The Weekly Ringer

The University of Mary Washington Student Newspaper

Hazel Hill Homework Club brings UMW student tutors to local community

3 min read
Elementary school children doing homework in a classroom.

The Hazel Hill Homework Club is a collaboration between UMW and the National Housing Trust, providing tutors to the local community. | CDC, Unsplash


Staff Writer

The Hazel Hill Homework Club, a partnership formed in 2012 between the UMW College of Education and the National Housing Trust, is currently seeking UMW student volunteers to help tutor children in the community.

Since the program started in 2012, over 500 UMW students have volunteered, according to Alexis Rutt, the UMW director of the Hazel Hill Homework Club and assistant professor of science education. The students volunteer throughout the week in the Hazel Hill Apartments, located on Princess Anne Street in downtown Fredericksburg.

“It’s such a cool opportunity for our students to get involved in the community in a way that’s really relational and in a way that works with the future of the community,” said Rutt. 

Senior elementary education major Taylor Grigsby was placed in this club to fulfill her practicum education requirement.

“It was definitely different for me because you don’t really have a mentor teacher,” she said. “You’re not working in a specific grade level, you’re working with so many different other kids. But the experience is just amazing because you’re getting so many different minds and people all in one classroom, and you can really help them personally.” 

Senior special education major Katya Stafira has also volunteered.

“Being a volunteer is a little crazy, but it is really fun because you kind of get to go in and just be like the fun tutor for the kids,” she said. “Seeing those kids really succeed and progress just through their homework is amazing.”

The club is open to all residents within the apartment community and mainly serves students from first to seventh grades. 

“Being able to be together in a community of people who are just like them because a lot of the students in the program are Afghan and all get along in that way. They understand each other culturally,” said Stafira.

Though the idea of being a tutor was daunting at first to Stafira, it’s not as hard as it may seem, and people outside of the education program can volunteer as well.

“A lot of the homework is just writing on the paper; it’s pretty simple to figure out,” she said. “People who aren’t in education would have a really good time and it is a really great experience to give to the kids.”
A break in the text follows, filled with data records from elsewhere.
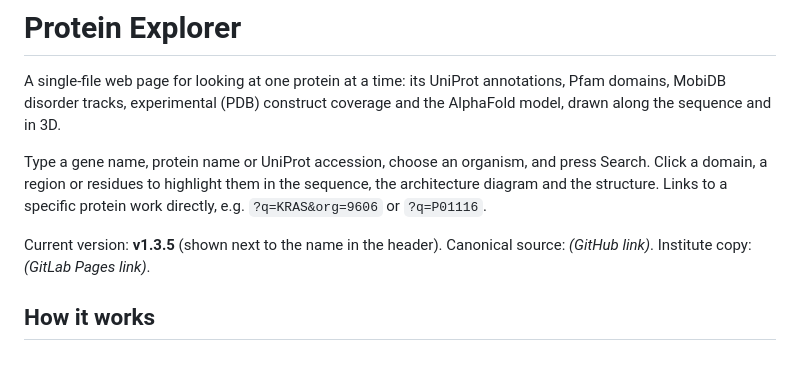
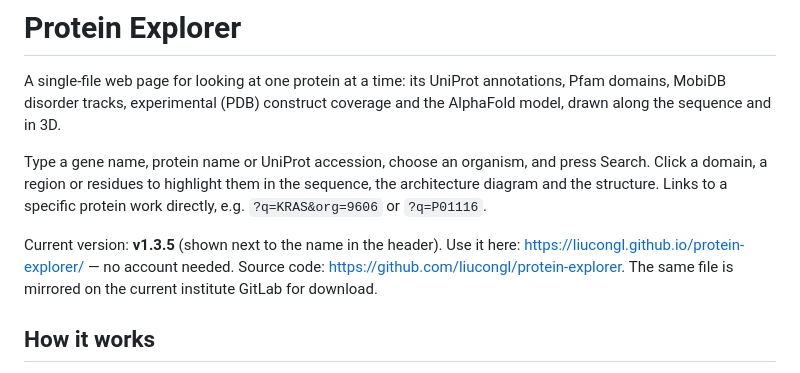
Before and after one commit to LiucongL/protein-explorer, a Markdown page: README.md, the part around the change. Drawn GitHub-style.

Commit message:
Add links to the published page and repository

```diff
--- a/README.md
+++ b/README.md
@@ -4,7 +4,7 @@ A single-file web page for looking at one protein at a time: its UniProt annotat
 
 Type a gene name, protein name or UniProt accession, choose an organism, and press Search. Click a domain, a region or residues to highlight them in the sequence, the architecture diagram and the structure. Links to a specific protein work directly, e.g. `?q=KRAS&org=9606` or `?q=P01116`.
 
-Current version: **v1.3.5** (shown next to the name in the header). Canonical source: *(GitHub link)*. Institute copy: *(GitLab Pages link)*.
+Current version: **v1.3.5** (shown next to the name in the header). Use it here: https://liucongl.github.io/protein-explorer/ — no account needed. Source code: https://github.com/liucongl/protein-explorer. The same file is mirrored on the current institute GitLab for download.
 
 ## How it works
 
```
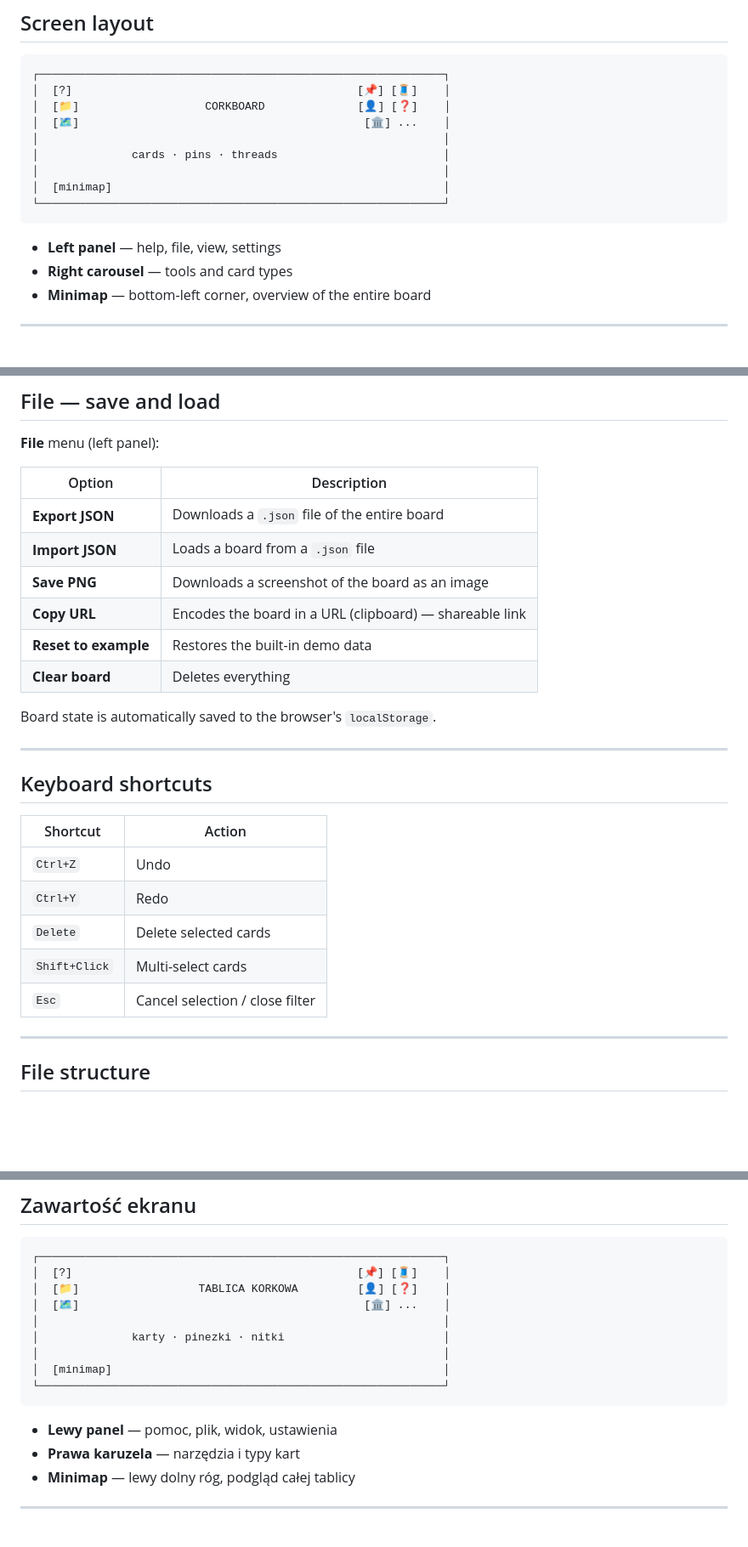
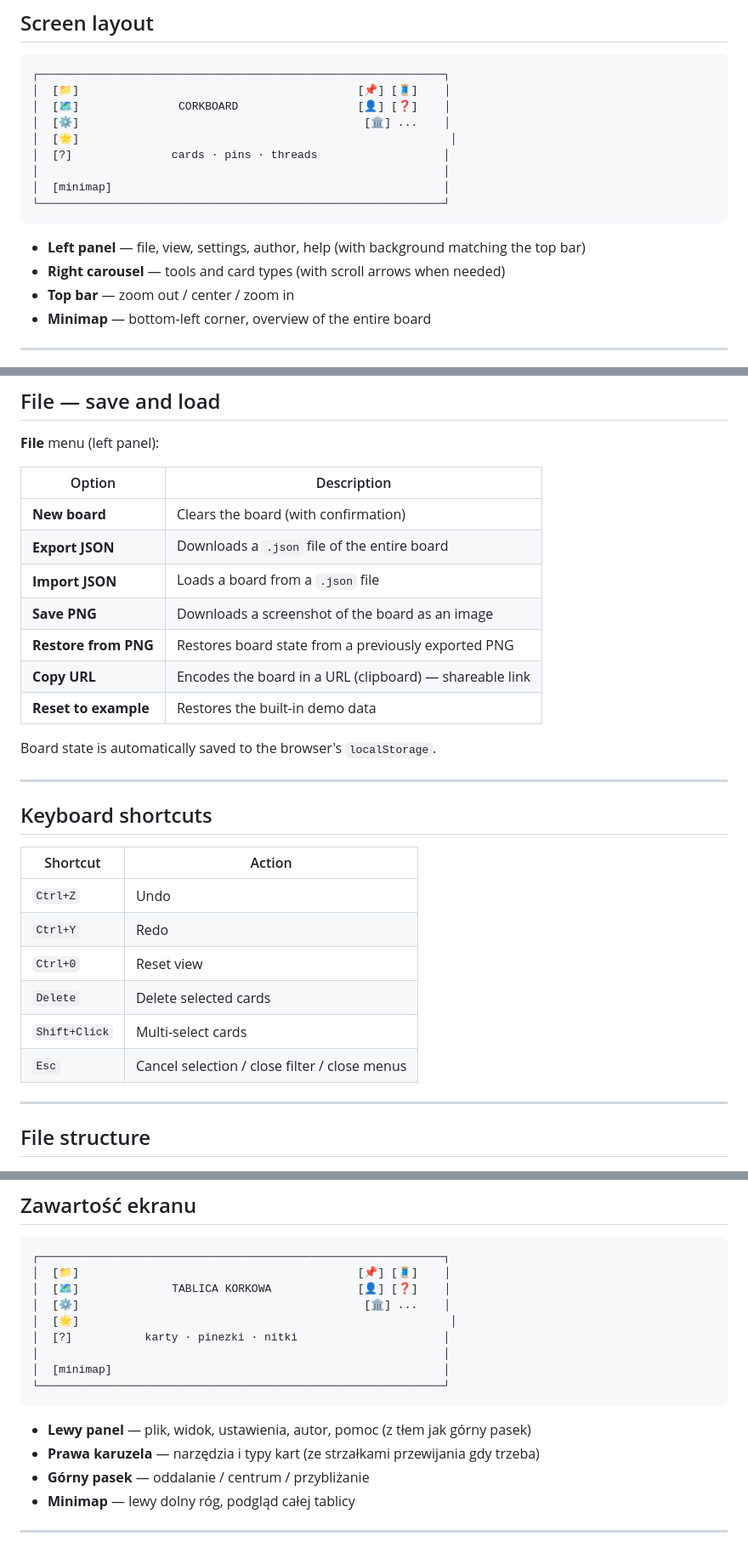
Before and after one commit to michalstankiewicz4-cell/CorkBoard, a Markdown page: README.md, 3 parts joined by grey strips. Shown at 85% size. Rendered like a GitHub page; blank space fills up the shorter version.

Commit message:
Zaktualizuj README: angielski jako pierwszy, dodaj sekcję Ustawień, v1.5.0
- Dodano Film YT do tabeli kart (EN + PL)
- Dodano 'Restore from PNG' i 'Nowa tablica' do menu Plik (EN + PL)
- Zaktualizowano diagram ekranu: ⚙️, 🌟, strzałki karuzeli, górny pasek
- Dodano Ctrl+0 do skrótów klawiszowych
- Roadmap: widoki automatyczne jako osobna pozycja

Co-Authored-By: Claude Sonnet 4.6 <noreply@anthropic.com>

````diff
--- a/README.md
+++ b/README.md
@@ -12,18 +12,19 @@ An interactive detective-style investigation board built with vanilla JavaScript
 
 ```
 ┌─────────────────────────────────────────────────────────────┐
-│  [?]                                           [📌] [🧵]    │
-│  [📁]                   CORKBOARD              [👤] [❓]    │
-│  [🗺]                                           [🏛️] ...    │
-│                                                             │
-│              cards · pins · threads                         │
+│  [📁]                                          [📌] [🧵]    │
+│  [🗺]               CORKBOARD                  [👤] [❓]    │
+│  [⚙️]                                           [🏛️] ...    │
+│  [🌟]                                                        │
+│  [?]               cards · pins · threads                   │
 │                                                             │
 │  [minimap]                                                  │
 └─────────────────────────────────────────────────────────────┘
 ```
 
-- **Left panel** — help, file, view, settings
-- **Right carousel** — tools and card types
+- **Left panel** — file, view, settings, author, help (with background matching the top bar)
+- **Right carousel** — tools and card types (with scroll arrows when needed)
+- **Top bar** — zoom out / center / zoom in
 - **Minimap** — bottom-left corner, overview of the entire board
 
 ---
@@ -154,12 +157,13 @@ History stores up to 50 steps. Every change (add, delete, move card, pin, thread
 
 | Option | Description |
 |---|---|
+| **New board** | Clears the board (with confirmation) |
 | **Export JSON** | Downloads a `.json` file of the entire board |
 | **Import JSON** | Loads a board from a `.json` file |
 | **Save PNG** | Downloads a screenshot of the board as an image |
+| **Restore from PNG** | Restores board state from a previously exported PNG |
 | **Copy URL** | Encodes the board in a URL (clipboard) — shareable link |
 | **Reset to example** | Restores the built-in demo data |
-| **Clear board** | Deletes everything |
 
 Board state is automatically saved to the browser's `localStorage`.
 
@@ -171,9 +175,10 @@ Board state is automatically saved to the browser's `localStorage`.
 |---|---|
 | `Ctrl+Z` | Undo |
 | `Ctrl+Y` | Redo |
+| `Ctrl+0` | Reset view |
 | `Delete` | Delete selected cards |
 | `Shift+Click` | Multi-select cards |
-| `Esc` | Cancel selection / close filter |
+| `Esc` | Cancel selection / close filter / close menus |
 
 ---
 
@@ -239,18 +245,19 @@ Interaktywna tablica śledcza w stylu detektywistycznym — budowana w czystym J
 
 ```
 ┌─────────────────────────────────────────────────────────────┐
-│  [?]                                           [📌] [🧵]    │
-│  [📁]                  TABLICA KORKOWA         [👤] [❓]    │
-│  [🗺]                                           [🏛️] ...    │
-│                                                             │
-│              karty · pinezki · nitki                        │
+│  [📁]                                          [📌] [🧵]    │
+│  [🗺]              TABLICA KORKOWA             [👤] [❓]    │
+│  [⚙️]                                           [🏛️] ...    │
+│  [🌟]                                                        │
+│  [?]           karty · pinezki · nitki                      │
 │                                                             │
 │  [minimap]                                                  │
 └─────────────────────────────────────────────────────────────┘
 ```
 
-- **Lewy panel** — pomoc, plik, widok, ustawienia
-- **Prawa karuzela** — narzędzia i typy kart
+- **Lewy panel** — plik, widok, ustawienia, autor, pomoc (z tłem jak górny pasek)
+- **Prawa karuzela** — narzędzia i typy kart (ze strzałkami przewijania gdy trzeba)
+- **Górny pasek** — oddalanie / centrum / przybliżanie
 - **Minimap** — lewy dolny róg, podgląd całej tablicy
 
 ---
````
Also changed, not shown: other parts of README.md (+10 -2 lines).
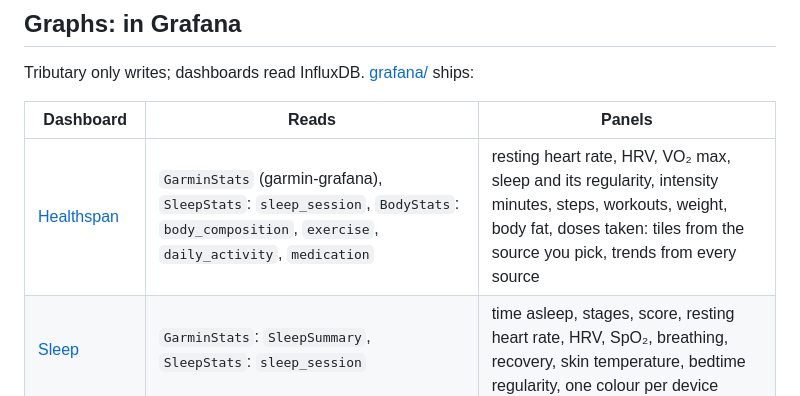
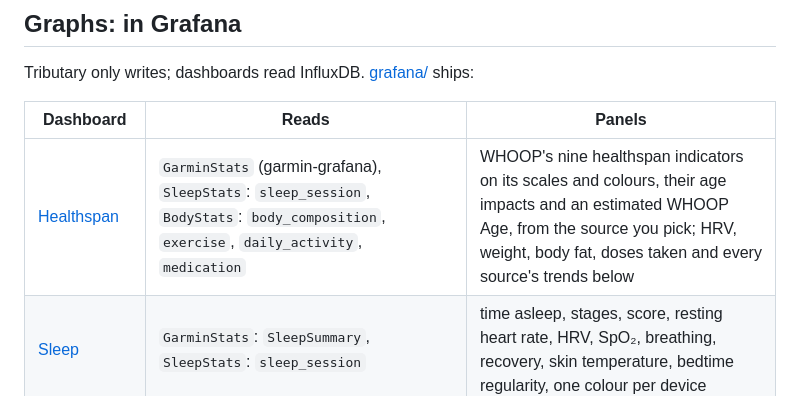
Before and after one commit to vchatela-org/tributary, a Markdown page: README.md, the part around the change. Drawn GitHub-style.

Commit message:
feat(grafana): Healthspan on WHOOP's model, for any source (#52)
Co-authored-by: Claude Opus 5.5 <noreply@anthropic.com>

```diff
--- a/README.md
+++ b/README.md
@@ -75,7 +75,7 @@ Tributary only writes; dashboards read InfluxDB. [grafana/](grafana/) ships:
 
 | Dashboard | Reads | Panels |
 |---|---|---|
-| [Healthspan](grafana/dashboards/healthspan.json) | `GarminStats` (garmin-grafana), `SleepStats`: `sleep_session`, `BodyStats`: `body_composition`, `exercise`, `daily_activity`, `medication` | resting heart rate, HRV, VO₂ max, sleep and its regularity, intensity minutes, steps, workouts, weight, body fat, doses taken: tiles from the source you pick, trends from every source |
+| [Healthspan](grafana/dashboards/healthspan.json) | `GarminStats` (garmin-grafana), `SleepStats`: `sleep_session`, `BodyStats`: `body_composition`, `exercise`, `daily_activity`, `medication` | WHOOP's nine healthspan indicators on its scales and colours, their age impacts and an estimated WHOOP Age, from the source you pick; HRV, weight, body fat, doses taken and every source's trends below |
 | [Sleep](grafana/dashboards/sleep.json) | `GarminStats`: `SleepSummary`, `SleepStats`: `sleep_session` | time asleep, stages, score, resting heart rate, HRV, SpO₂, breathing, recovery, skin temperature, bedtime regularity, one colour per device |
 | [Activity & fitness](grafana/dashboards/activity.json) | `GarminStats`: `DailyStats`, `ActivitySummary`, `VO2_Max`, `BodyStats`: `daily_activity`, `exercise` | steps, strain and calories burned per day, intensity minutes, VO₂ max, workouts per week by source, heart-rate zones |
 | [Correlations](grafana/dashboards/correlations.json) | `SleepStats`, `GarminStats`, `BodyStats`, `TodoistStats`, `MediaStats` | a night (time asleep, HRV, sleep score) against the next day's tasks, evening reading against the night, training against HRV, per day and per week |
```
Also changed, not shown: docs/dashboards-design.md (+18 -15 lines), docs/dashboards.md (+45 -20 lines), docs/screenshots/grafana-healthspan-light.png, 3 other files.
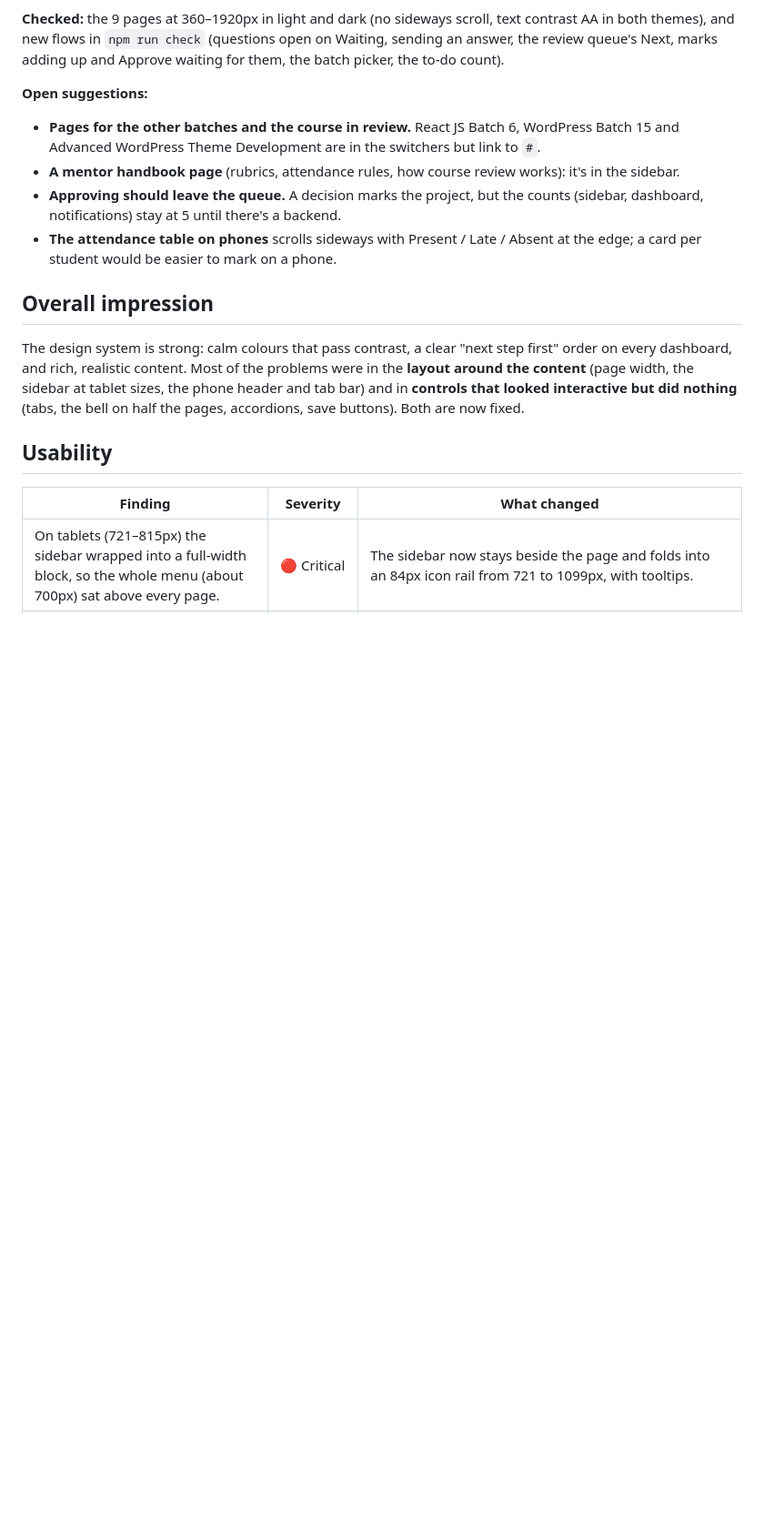
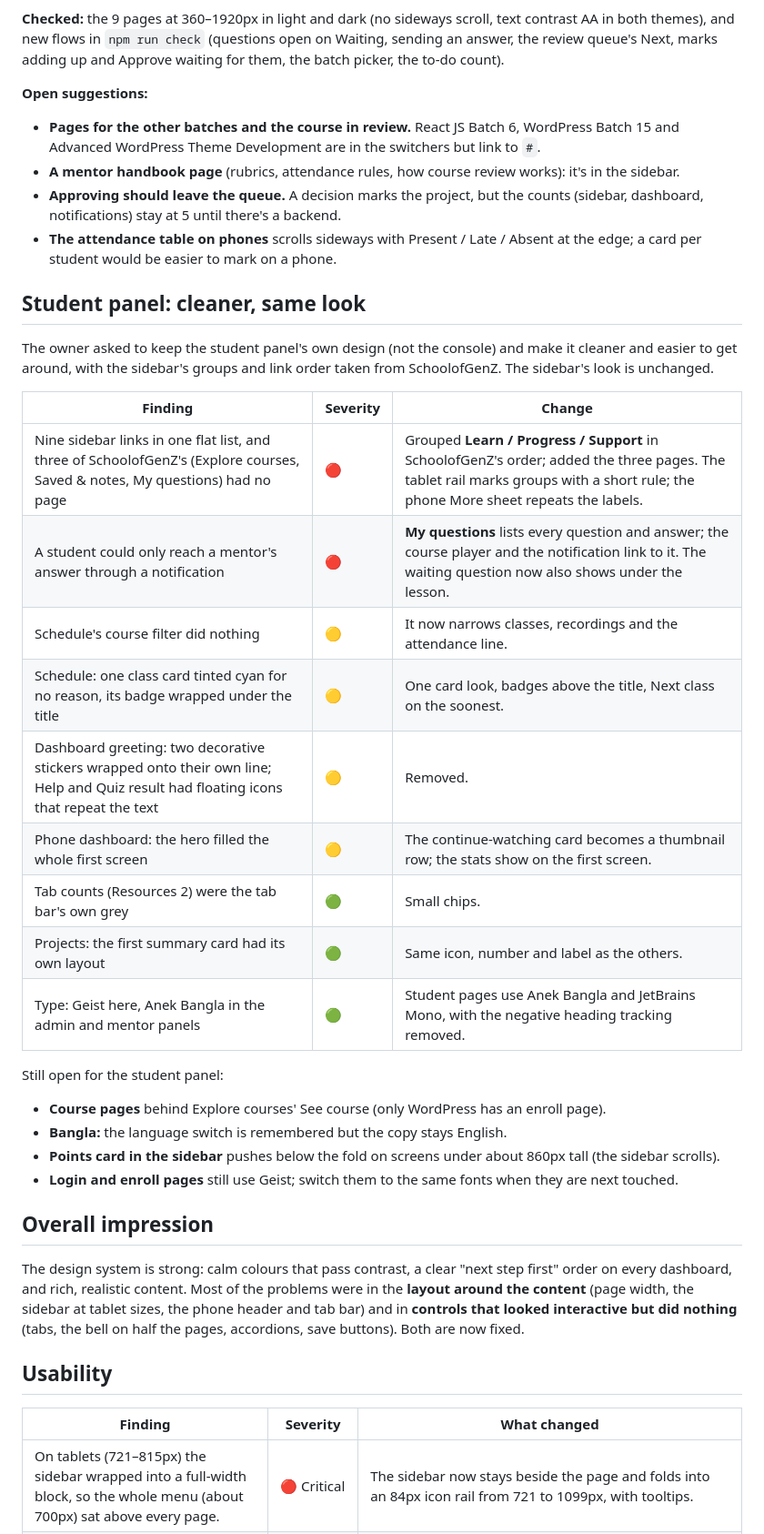
Before and after one commit to himelahmed404/EUIT-LMS, a Markdown page: docs/DESIGN-REVIEW.md, the part around the change. Shown at 91% size. Drawn GitHub-style; blank space fills up the shorter version.

Commit message:
Docs: the student panel critique and what changed
Co-Authored-By: Claude Opus 5.5 <noreply@anthropic.com>
Claude-Session: https://claude.ai/code/session_01Lr1ZMVRV68jrgeBxGeJ5fR

```diff
--- a/docs/DESIGN-REVIEW.md
+++ b/docs/DESIGN-REVIEW.md
@@ -106,6 +106,30 @@ Next, marks adding up and Approve waiting for them, the batch picker, the to-do
   notifications) stay at 5 until there's a backend.
 - **The attendance table on phones** scrolls sideways with Present / Late / Absent at the edge; a card per
   student would be easier to mark on a phone.
+
+## Student panel: cleaner, same look
+
+The owner asked to keep the student panel's own design (not the console) and make it cleaner and easier to
+get around, with the sidebar's groups and link order taken from SchoolofGenZ. The sidebar's look is unchanged.
+
+| Finding                                                                                                                               | Severity | Change                                                                                                                                                                          |
+| ------------------------------------------------------------------------------------------------------------------------------------- | -------- | ------------------------------------------------------------------------------------------------------------------------------------------------------------------------------- |
+| Nine sidebar links in one flat list, and three of SchoolofGenZ's (Explore courses, Saved & notes, My questions) had no page           | 🔴       | Grouped **Learn / Progress / Support** in SchoolofGenZ's order; added the three pages. The tablet rail marks groups with a short rule; the phone More sheet repeats the labels. |
+| A student could only reach a mentor's answer through a notification                                                                   | 🔴       | **My questions** lists every question and answer; the course player and the notification link to it. The waiting question now also shows under the lesson.                      |
+| Schedule's course filter did nothing                                                                                                  | 🟡       | It now narrows classes, recordings and the attendance line.                                                                                                                     |
+| Schedule: one class card tinted cyan for no reason, its badge wrapped under the title                                                 | 🟡       | One card look, badges above the title, Next class on the soonest.                                                                                                               |
+| Dashboard greeting: two decorative stickers wrapped onto their own line; Help and Quiz result had floating icons that repeat the text | 🟡       | Removed.                                                                                                                                                                        |
+| Phone dashboard: the hero filled the whole first screen                                                                               | 🟡       | The continue-watching card becomes a thumbnail row; the stats show on the first screen.                                                                                         |
+| Tab counts (Resources 2) were the tab bar's own grey                                                                                  | 🟢       | Small chips.                                                                                                                                                                    |
+| Projects: the first summary card had its own layout                                                                                   | 🟢       | Same icon, number and label as the others.                                                                                                                                      |
+| Type: Geist here, Anek Bangla in the admin and mentor panels                                                                          | 🟢       | Student pages use Anek Bangla and JetBrains Mono, with the negative heading tracking removed.                                                                                   |
+
+Still open for the student panel:
+
+- **Course pages** behind Explore courses' See course (only WordPress has an enroll page).
+- **Bangla:** the language switch is remembered but the copy stays English.
+- **Points card in the sidebar** pushes below the fold on screens under about 860px tall (the sidebar scrolls).
+- **Login and enroll pages** still use Geist; switch them to the same fonts when they are next touched.
 
 ## Overall impression
 
```
Also changed, not shown: CLAUDE.md (+3 -1 lines).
The club began in 2012 when the Hazel Hill Apartments, located in downtown Fredericksburg and owned by the National Housing Trust, reached out to UMW’s College of Education and Community Outreach and Resources in search of a partnership. This partnership aimed to join college students with the community to help elementary and middle school students at Fredericksburg City Public Schools with their education. John Broome, former associate professor of education, agreed to manage the program and serve as the liaison between Hazel Hill and the university, and Rutt is now the UMW director of the club.  

Anaïs Malangu, the resident services coordinator at Hazel Hill Apartments, oversees the club as well.

“My focus is to make sure that the student-to-tutor ratio is small enough for each kid to be able to get the attention they need,” said Malangu. “I try to avoid having, for example, one tutor for seven students. If I could get one tutor for five students, that’s great because they’re able to help each other.”

Malangu, a UMW class of 2022 alum, is part of the National Housing Trust community outreach and impact team. “Our team focuses on residents’ success,” said Malangu. “As far as homework club goes, that encompasses community building and resident leadership.”

The community outreach and impact team supports residents in various ways, such as helping children in the community access resources like notebooks, textbooks, markers and even tutors.

“One of the really cool things about NHT is certainly looking at affordable housing, but they are also interested in supporting residents,” said Rutt. “It is not just giving them a place to live, but helping them in developing in many different ways. And one of those ways they do that is providing support for our Fredericksburg City Public School students.”

The club is still looking for people to volunteer for this semester. Anyone who is interested in signing up should reach out to Rutt at or Malangu at